**TASK REQUIREMENTS**
Your answer must be every line of the data below that holds the string "ipynb", copied exactly.

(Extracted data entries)

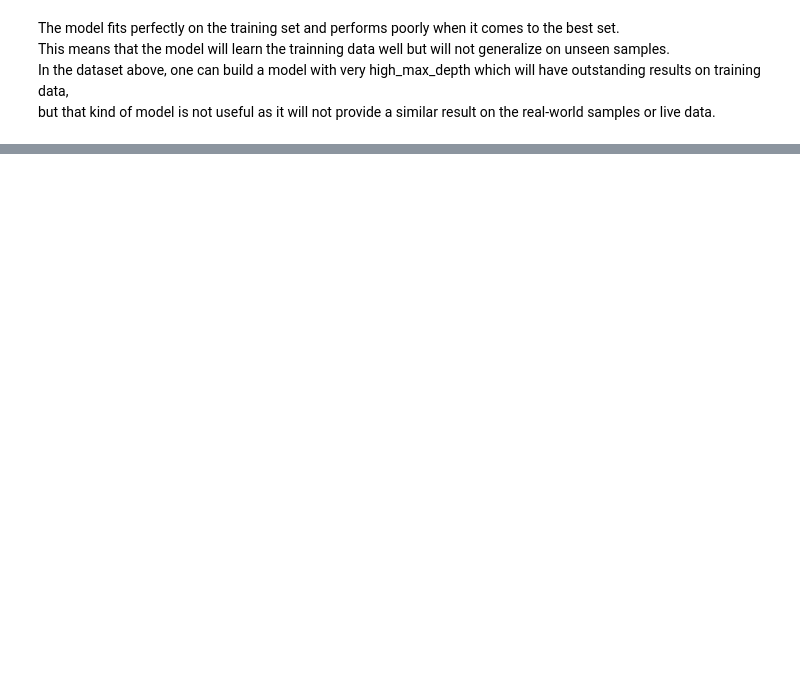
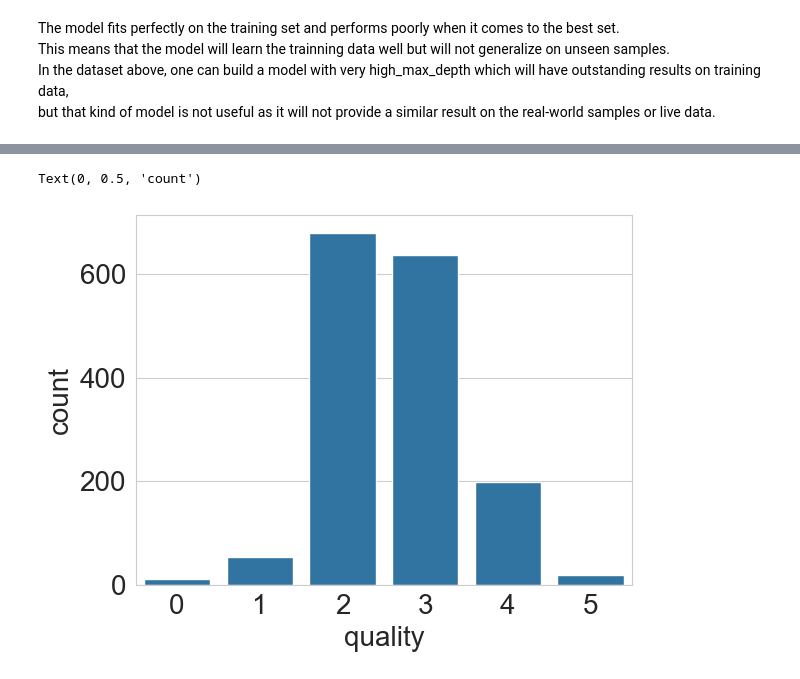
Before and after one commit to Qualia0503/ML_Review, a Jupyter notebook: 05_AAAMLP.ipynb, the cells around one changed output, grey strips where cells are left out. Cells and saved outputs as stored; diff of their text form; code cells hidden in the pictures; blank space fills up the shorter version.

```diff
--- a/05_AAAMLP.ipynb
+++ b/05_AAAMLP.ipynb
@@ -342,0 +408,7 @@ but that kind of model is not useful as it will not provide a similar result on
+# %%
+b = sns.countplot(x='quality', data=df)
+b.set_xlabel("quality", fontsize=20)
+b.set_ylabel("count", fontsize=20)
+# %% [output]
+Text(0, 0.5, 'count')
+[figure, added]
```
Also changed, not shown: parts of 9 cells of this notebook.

**TASK RESPONSE**
Before and after one commit to Qualia0503/ML_Review, a Jupyter notebook: 05_AAAMLP.ipynb, the cells around one changed output, grey strips where cells are left out. Cells and saved outputs as stored; diff of their text form; code cells hidden in the pictures; blank space fills up the shorter version.
--- a/05_AAAMLP.ipynb
+++ b/05_AAAMLP.ipynb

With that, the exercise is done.